Source data:
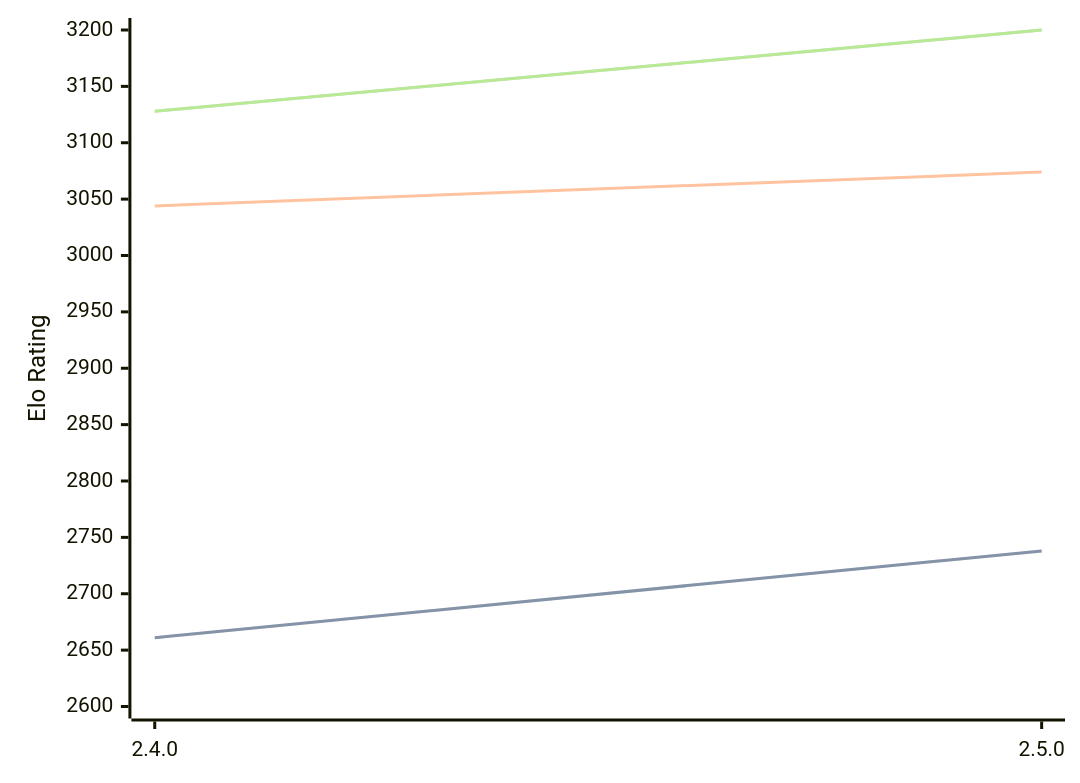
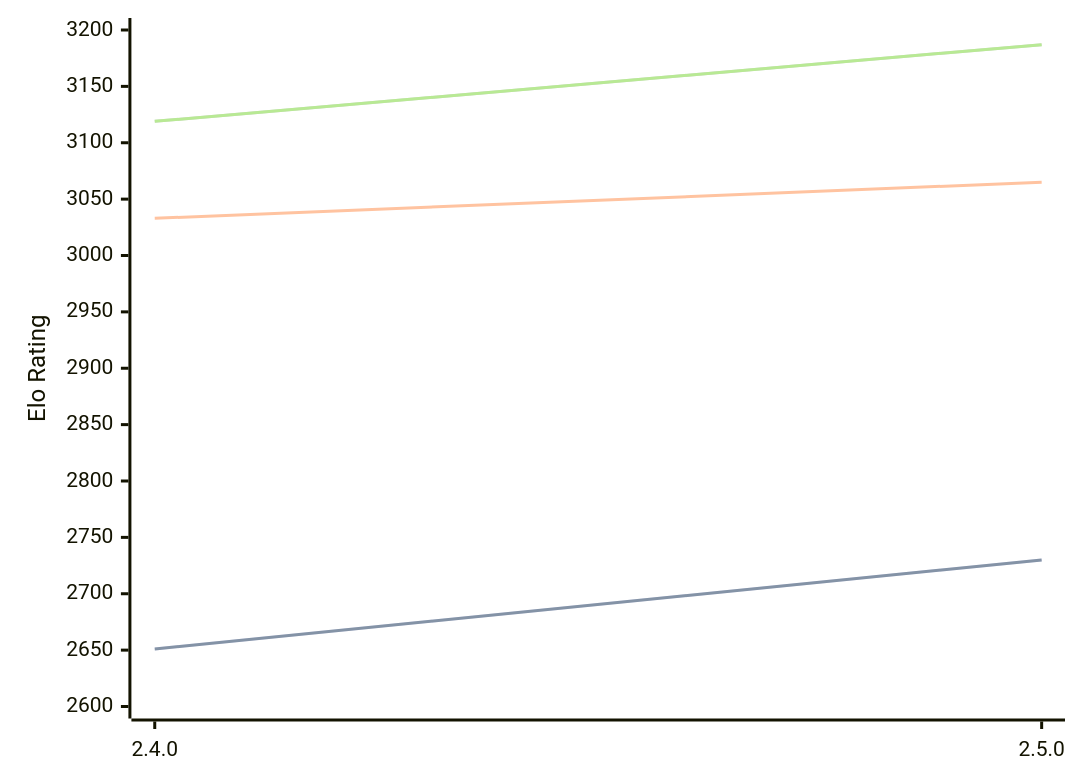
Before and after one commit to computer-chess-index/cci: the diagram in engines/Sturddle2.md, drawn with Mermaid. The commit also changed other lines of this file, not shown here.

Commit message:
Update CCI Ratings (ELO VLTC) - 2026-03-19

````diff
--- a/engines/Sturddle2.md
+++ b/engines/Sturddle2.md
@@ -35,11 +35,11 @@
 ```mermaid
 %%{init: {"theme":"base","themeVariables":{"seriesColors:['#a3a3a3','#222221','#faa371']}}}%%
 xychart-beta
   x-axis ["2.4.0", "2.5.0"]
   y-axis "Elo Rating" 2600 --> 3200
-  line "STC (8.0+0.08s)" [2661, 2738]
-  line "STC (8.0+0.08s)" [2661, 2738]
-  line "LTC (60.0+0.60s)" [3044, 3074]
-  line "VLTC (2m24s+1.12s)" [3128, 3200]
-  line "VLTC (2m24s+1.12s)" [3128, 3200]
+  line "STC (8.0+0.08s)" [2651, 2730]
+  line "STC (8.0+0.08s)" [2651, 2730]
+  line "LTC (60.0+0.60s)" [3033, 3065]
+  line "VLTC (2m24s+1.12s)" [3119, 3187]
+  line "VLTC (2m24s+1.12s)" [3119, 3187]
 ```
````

WORK INSTRUCTIONS: Because pictures are not wanted, give every entry above again exactly without them.

SOLUTION FOR THIS EXERCISE:
Before and after one commit to computer-chess-index/cci: the diagram in engines/Sturddle2.md, drawn with Mermaid. The commit also changed other lines of this file, not shown here.

Commit message:
Update CCI Ratings (ELO VLTC) - 2026-03-19

````diff
--- a/engines/Sturddle2.md
+++ b/engines/Sturddle2.md
@@ -35,11 +35,11 @@
 ```mermaid
 %%{init: {"theme":"base","themeVariables":{"seriesColors:['#a3a3a3','#222221','#faa371']}}}%%
 xychart-beta
   x-axis ["2.4.0", "2.5.0"]
   y-axis "Elo Rating" 2600 --> 3200
-  line "STC (8.0+0.08s)" [2661, 2738]
-  line "STC (8.0+0.08s)" [2661, 2738]
-  line "LTC (60.0+0.60s)" [3044, 3074]
-  line "VLTC (2m24s+1.12s)" [3128, 3200]
-  line "VLTC (2m24s+1.12s)" [3128, 3200]
+  line "STC (8.0+0.08s)" [2651, 2730]
+  line "STC (8.0+0.08s)" [2651, 2730]
+  line "LTC (60.0+0.60s)" [3033, 3065]
+  line "VLTC (2m24s+1.12s)" [3119, 3187]
+  line "VLTC (2m24s+1.12s)" [3119, 3187]
 ```
````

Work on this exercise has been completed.